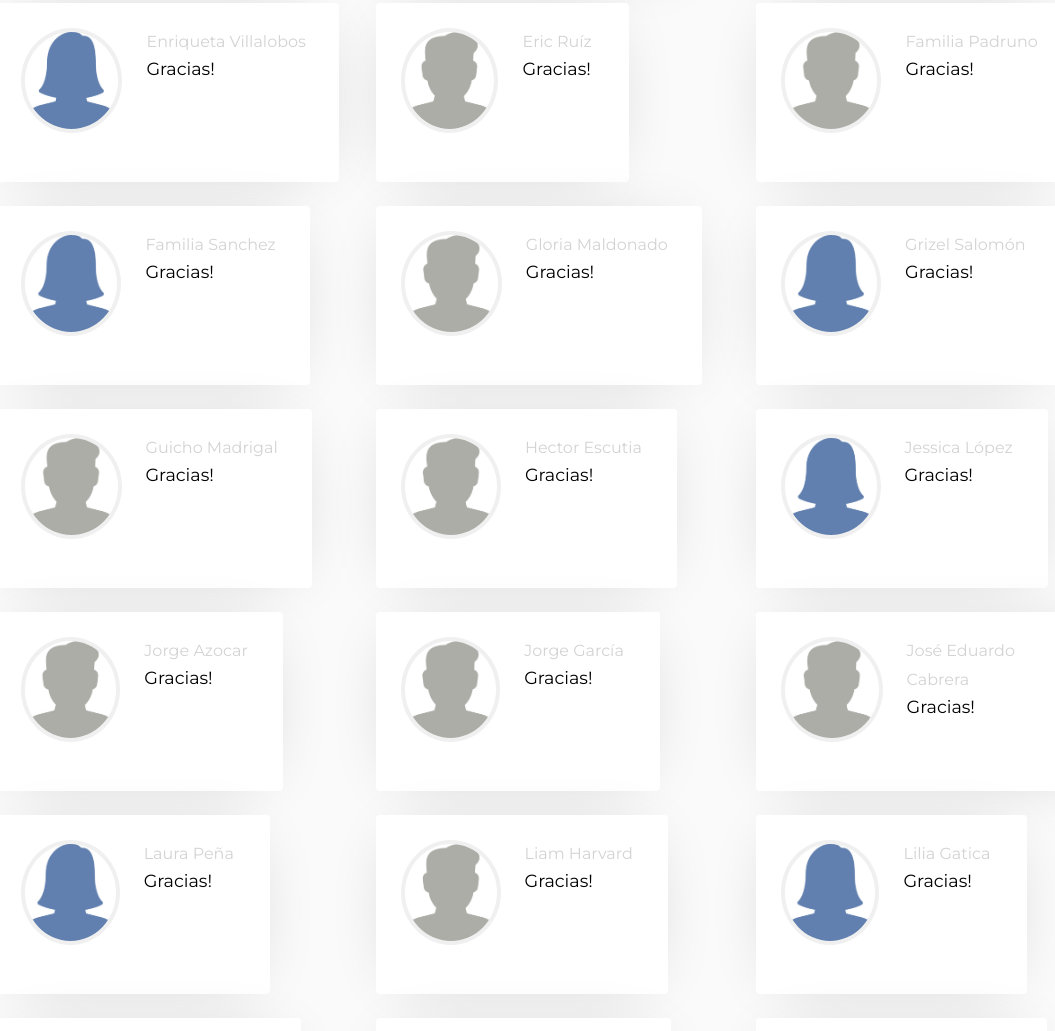
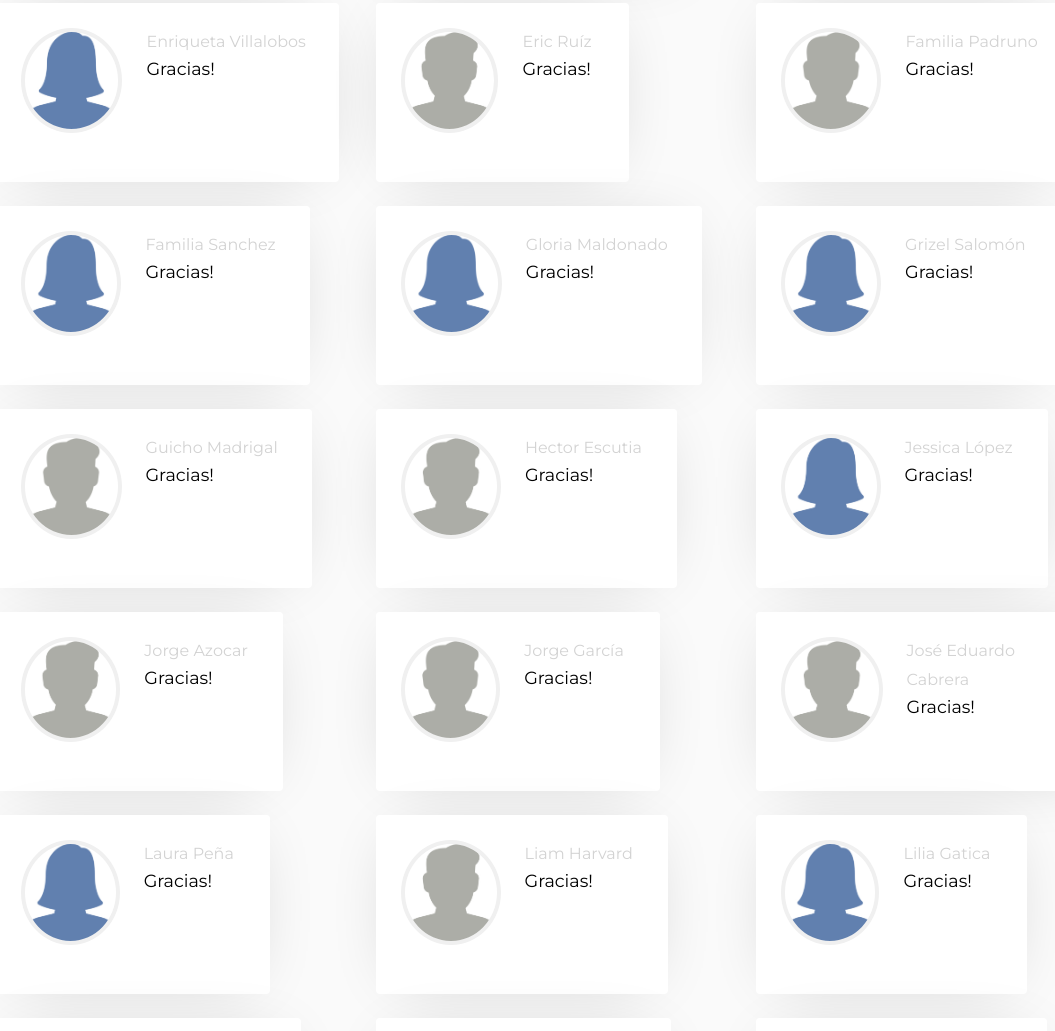
Before and after one commit to claudiaec/granito, a plain HTML site: page gracias.html in a window 1280 px wide. Shown: the part 3319-4350 px from the top of the page, without its empty margins (89-1144 px from the left). Drawn offline with Linux system fonts and the light colour scheme; some packages are replaced by stand-ins of ours; no server answers; files whose address does not match are found by name.

Commit message:
Update gracias.html

```diff
--- a/gracias.html
+++ b/gracias.html
@@ -493,7 +493,7 @@
             <div class="col-lg-4 d-flex mb-sm-4 ftco-animate">
         		<div class="staff">
         			<div class="d-flex mb-4">
-        				<div class="img" style="background-image: url(images/man.jpg);"></div>
+        				<div class="img" style="background-image: url(images/woman.jpg);"></div>
         				<div class="info ml-4">
         					<h7>Gloria Maldonado</h7>
         					<h5 class="position">Gracias!</h5>
```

= = = = = = =

YOUR GOAL: This calls for each record above to be set down exactly, with the images skipped.

WRITTEN SOLUTION:
Before and after one commit to claudiaec/granito, a plain HTML site: page gracias.html in a window 1280 px wide. Shown: the part 3319-4350 px from the top of the page, without its empty margins (89-1144 px from the left). Drawn offline with Linux system fonts and the light colour scheme; some packages are replaced by stand-ins of ours; no server answers; files whose address does not match are found by name.

Commit message:
Update gracias.html

```diff
--- a/gracias.html
+++ b/gracias.html
@@ -493,7 +493,7 @@
             <div class="col-lg-4 d-flex mb-sm-4 ftco-animate">
         		<div class="staff">
         			<div class="d-flex mb-4">
-        				<div class="img" style="background-image: url(images/man.jpg);"></div>
+        				<div class="img" style="background-image: url(images/woman.jpg);"></div>
         				<div class="info ml-4">
         					<h7>Gloria Maldonado</h7>
         					<h5 class="position">Gracias!</h5>
```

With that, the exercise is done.